Supreme Court makes retaliation claims more dangerous for employers By Michael R. Lied August 2006 Claims of retaliation have been increasing in recent years. For example, the Equal Employment Opportunity Commission has received more than 22,000 charges alleging retaliation in each of the last five years.
Taxation of compensatory damages for emotional distress and loss of reputation is unconstitutional By Michael R. Lied September 2006 Good lawyering sometimes shakes up the law. Consider Murphy et al. v. Internal Revenue Service, et al. 2006 WL 2411372 (CA DC 2006).

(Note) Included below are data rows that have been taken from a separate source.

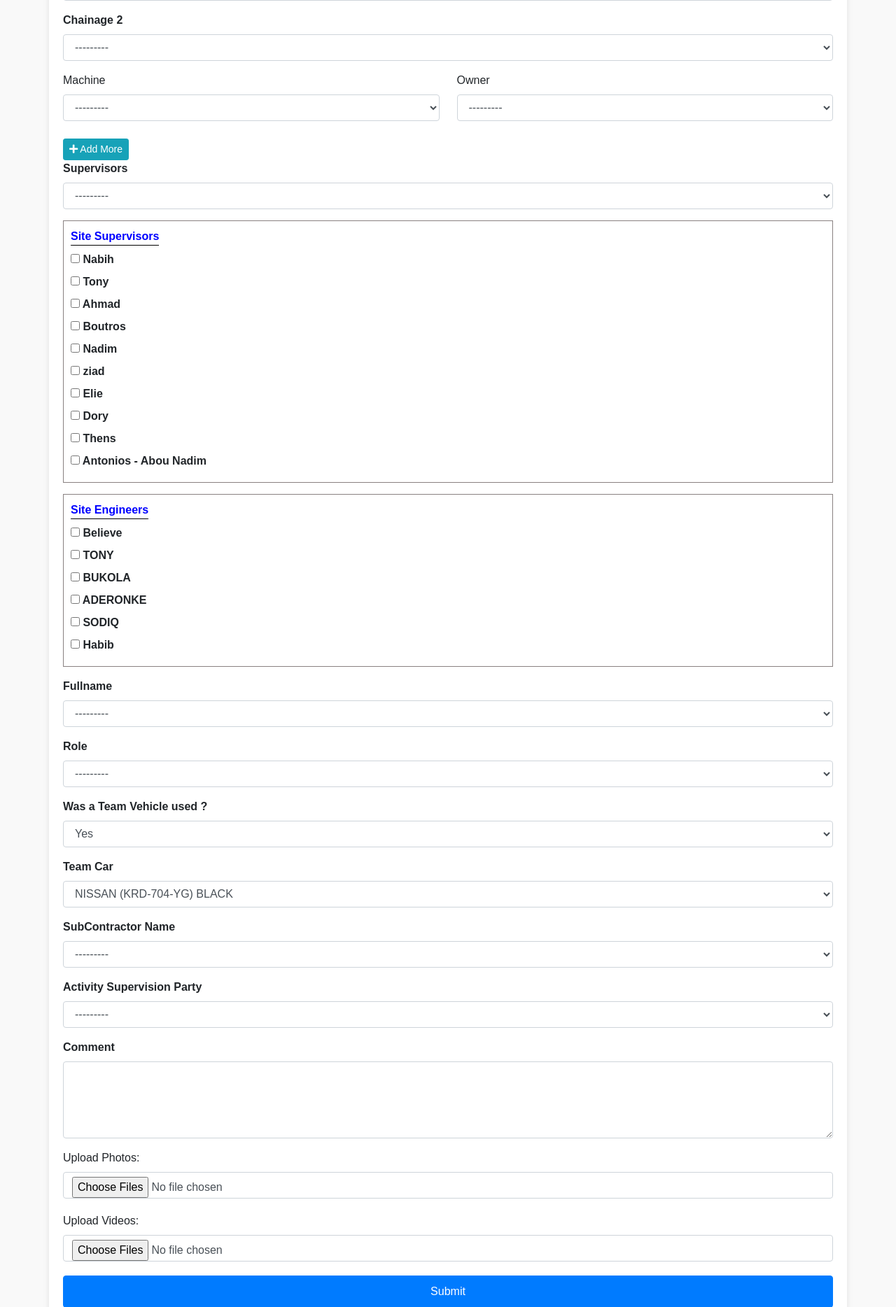
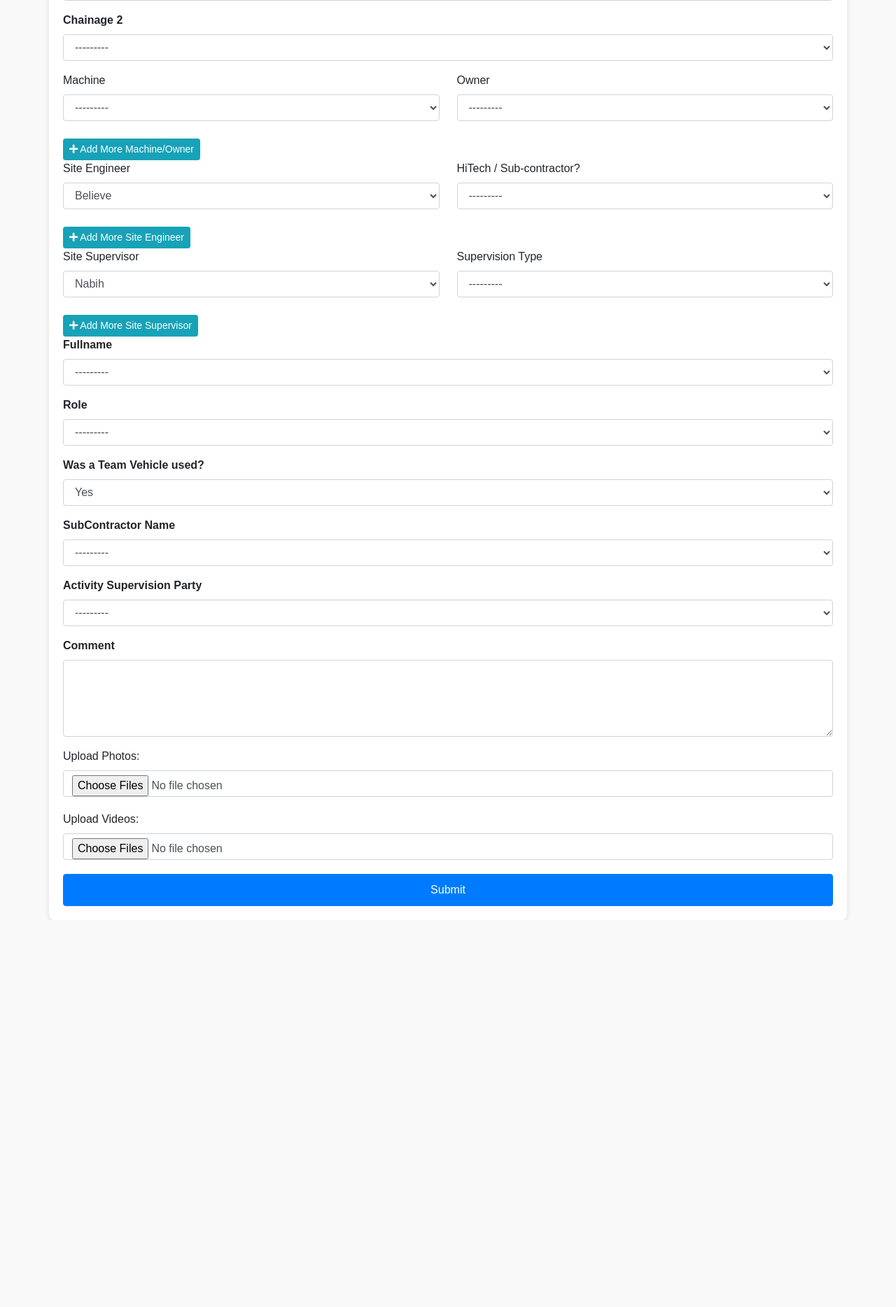
Before and after one commit to wole-abraham/survery123, a Django app: page / in a window 1280 px wide. Shown: the part 618-2486 px from the top of the page at 70% size. After the commit the page ends 1933 px from the top, so only its background shows below. Run offline with Django 5.2, Linux system fonts and the light colour scheme; some libraries are stand-ins or nearby versions.

Commit message:
fixed add services

```diff
--- a/activities_report/forms.py
+++ b/activities_report/forms.py
@@ -20,10 +20,8 @@ class Survey(forms.ModelForm):
         self.fields['date_of_activity'].input_formats = ['%Y-%m-%dT%H:%M']
 
     activity_type = forms.ChoiceField(choices=activitiess, required=False)
-    supervisors = forms.MultipleChoiceField(choices=supervisor,
-                                           widget=forms.CheckboxSelectMultiple, required=True)
-    site_engineer = forms.MultipleChoiceField(choices=engineers,
-                                                 widget=forms.CheckboxSelectMultiple, required=True)
+    supervisors = forms.ChoiceField(choices=supervisor)
+    site_engineer = forms.ChoiceField(choices=engineers)
     team_car = forms.ChoiceField(choices=team_cars, required=False)
     team_car_option = forms.ChoiceField(choices=[('yes', 'Yes'), ('no', 'no')])
     project_section = forms.ChoiceField(choices=project_sections, required=True)
--- a/activities_report/templates/survey/form.html
+++ b/activities_report/templates/survey/form.html
@@ -60,19 +60,25 @@
             margin-bottom: 20px;
         }
 
-        .machine {
+        .machine, .site_engineer, .site_supervisor {
             flex: 1;
             margin-right: 10px;
         }
 
-        .owner {
+        .owner, .supervision {
             flex: 1;
         }
 
-        .machine_owner {
+        .machine_owner, .site_engineer_row, .site_supervisor_row {
             display: flex;
             gap: 15px;
             margin-bottom: 15px;
+        }
+
+        .machine_owner .form-group,
+        .site_engineer_row .form-group,
+        .site_supervisor_row .form-group {
+            flex: 1;
         }
     </style>
 </head>
@@ -120,8 +126,6 @@
             {{ form.chainage2|add_class:"form-control" }}
         </div>
 
-
-
         <div id="machine_owner">
             <div class="machine_owner">
                 <div class="machine">
@@ -136,43 +140,68 @@
             </div>
         </div>
 
-        <button type="button" id="add_more" class="btn btn-info btn-sm">
-            <i class="fas fa-plus"></i> Add More
+        <button type="button" id="add_machine_owner" class="btn btn-info btn-sm">
+            <i class="fas fa-plus"></i> Add More Machine/Owner
+        </button>
+
+        <div id="site_engineers">
+            <div class="site_engineer_row">
+                <div class="site_engineer">
+                    <label for="id_site_engineer">Site Engineer</label>
+                    {{ form.site_engineer|add_class:"form-control" }}
+                </div>
+
+                <div class="supervision">
+                    <label for="id_supervision">HiTech / Sub-contractor?</label>
+                    {{ form.supervision|add_class:"form-control" }}
+                </div>
+            </div>
+        </div>
+
+        <button type="button" id="add_site_engineer" class="btn btn-info btn-sm">
+            <i class="fas fa-plus"></i> Add More Site Engineer
+        </button>
+
+        <div id="site_supervisors">
+            <div class="site_supervisor_row">
+                <div class="site_supervisor">
+                    <label for="id_site_supervisor">Site Supervisor</label>
+                    {{ form.supervisors|add_class:"form-control" }}
+                </div>
+
+                <div class="supervision">
+                    <label for="id_supervision_type">Supervision Type</label>
+                    {{ form.supervision|add_class:"form-control" }}
+                </div>
+            </div>
+        </div>
+
+        <button type="button" id="add_site_supervisor" class="btn btn-info btn-sm">
+            <i class="fas fa-plus"></i> Add More Site Supervisor
         </button>
 
         <div class="form-group">
-            <label for="id_supervision">Supervisors</label>
-            {{ form.supervision|add_class:"form-control" }}
-        </div>
-
-        <div class="form-group"  style="border: 1px solid rgb(137, 129, 129); padding: 10px;">
-            <label for="id_supervisor" style="color: blue; border-bottom: 1px solid black;">Site Supervisors</label>
-            {{ form.supervisors|add_class:"checkbox-list" }}
-        </div>
-
-        <div class="form-group" style="border: 1px solid rgb(137, 129, 129); padding: 10px;">
-            <label for="id_site-engineers"  style="color: blue; border-bottom: 1px solid black;">Site Engineers</label>
-            {{ form.site_engineer|add_class:"checkbox-list" }}
+            <label for="id_fullname">Fullname</label>
+            {{ form.fullname|add_class:"form-control" }}
         </div>
 
         <div class="form-group">
-            <label for="id_site_engineer">Fullname</label>
-            {{ form.fullname|add_class:"form-control" }}
-        </div>
-        <div class="form-group">
-            <label for="id_site_engineer">Role</label>
+            <label for="id_role">Role</label>
             {{ form.role|add_class:"form-control" }}
         </div>
+
         <div class="form-group">
-            <label for="id_team_car_option">Was a Team Vehicle used ?</label>
+            <label for="id_team_car_option">Was a Team Vehicle used?</label>
             {{ form.team_car_option|add_class:"form-control" }}
         </div>
-        <div class="form-group">
+
+        <div class="form-group" id="id_team_car" style="display: none;">
             <label for="id_team_car">Team Car</label>
             {{ form.team_car|add_class:"form-control" }}
         </div>
+
         <div class="form-group">
-            <label for="id_team_car">SubContractor Name</label>
+            <label for="id_subcontractor_name">SubContractor Name</label>
             {{ form.subcontractor_name|add_class:"form-control" }}
         </div>
 
@@ -180,6 +209,7 @@
             <label for="id_party">Activity Supervision Party</label>
             {{ form.party|add_class:"form-control" }}
         </div>
+
         <div class="form-group">
             <label for="id_comment">Comment</label>
             {{ form.comment|add_class:"form-control" }}
@@ -201,59 +231,39 @@
 <script src="https://cdn.jsdelivr.net/npm/@popperjs/core@2.5.2/dist/umd/popper.min.js"></script>
 <script src="https://stackpath.bootstrapcdn.com/bootstrap/4.5.2/js/bootstrap.min.js"></script>
 <script>
-    function duplicate() {
+    function duplicateMachineOwner() {
         const original = document.querySelector('.machine_owner');
         const clone = original.cloneNode(true);
         clone.querySelectorAll('input, select').forEach(input => input.value = '');
         document.querySelector('#machine_owner').appendChild(clone);
     }
 
-    document.getElementById('add_more').addEventListener('click', duplicate);
+    function duplicateSiteEngineer() {
+        const original = document.querySelector('.site_engineer_row');
+        const clone = original.cloneNode(true);
+        clone.querySelectorAll('input, select').forEach(input => input.value = '');
+        document.querySelector('#site_engineers').appendChild(clone);
+    }
 
-    document.getElementById('id_planned_activity_category').addEventListener('change', function() {
-        const category = this.options[this.selectedIndex].text;
-        fetch(`/get-activities/${category}`)
-            .then(response => response.json())
-            .then(data => {
-                const activitySelect = document.getElementById('id_activity_type');
-                activitySelect.innerHTML = '';
-                data.activities.forEach(activity => {
-                    const option = document.createElement('option');
-                    option.value = activity;
-                    option.textContent = activity;
-                    activitySelect.appendChild(option);
-                });
-            });
-    });
+    function duplicateSiteSupervisor() {
+        const original = document.querySelector('.site_supervisor_row');
+        const clone = original.cloneNode(true);
+        clone.querySelectorAll('input, select').forEach(input => input.value = '');
+        document.querySelector('#site_supervisors').appendChild(clone);
+    }
+
+    document.getElementById('add_machine_owner').addEventListener('click', duplicateMachineOwner);
+    document.getElementById('add_site_engineer').addEventListener('click', duplicateSiteEngineer);
+    document.getElementById('add_site_supervisor').addEventListener('click', duplicateSiteSupervisor);
 
     document.getElementById('id_team_car_option').addEventListener('change', function(){
         const value = this.options[this.selectedIndex].text;
+        const teamCar = document.getElementById('id_team_car');
         if (value === 'no') {
-            console.log('hi');
-            const team_car = document.getElementById('id_team_car');
-            team_car.style.display = "none";
-
+            teamCar.style.display = "none";
         } else {
-            console.log('show');
-            const team_car = document.getElementById('id_team_car');
-            team_car.style.display = "block";
-         };
-    })
-
-    document.getElementById('id_project_name').addEventListener('change', function() {
-        const project = this.options[this.selectedIndex].text;
-        fetch(`/get-sections/${project}`)
-            .then(response => response.json())
-            .then(data => {
-                const sectionSelect = document.getElementById('id_project_section');
-                sectionSelect.innerHTML = '';
-                data.projects.forEach(section => {
-                    const option = document.createElement('option');
-                    option.value = section;
-                    option.textContent = section;
-                    sectionSelect.appendChild(option);
-                });
-            });
+            teamCar.style.display = "block";
+        }
     });
 </script>
 </body>
```
Also changed, not shown: db.sqlite3.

Union violated labor law by photographing employees By Michael R. Lied September 2006 Randell Warehouse of Arizona, Inc., 347 NLRB No. 56 (“Randell II”), presented the issue of whether a union’s unexplained photographing of employees while union representatives distributed campaign literature to them prior to an election constituted objectionable conduct.
What happened in Vegas is not staying in Vegas By Darrell Steinberg March 2006 The labor relations world is becoming aware of what Las Vegas already knows—that “card check” neutrality agreements are the new world order for union organizing.
What have they been up to in Springfield? Recent statutory changes affecting employers and employees By Michael R. Lied January 2006 The 93rd and 94th General Assemblies made numerous changes which will impact Illinois employers and employees.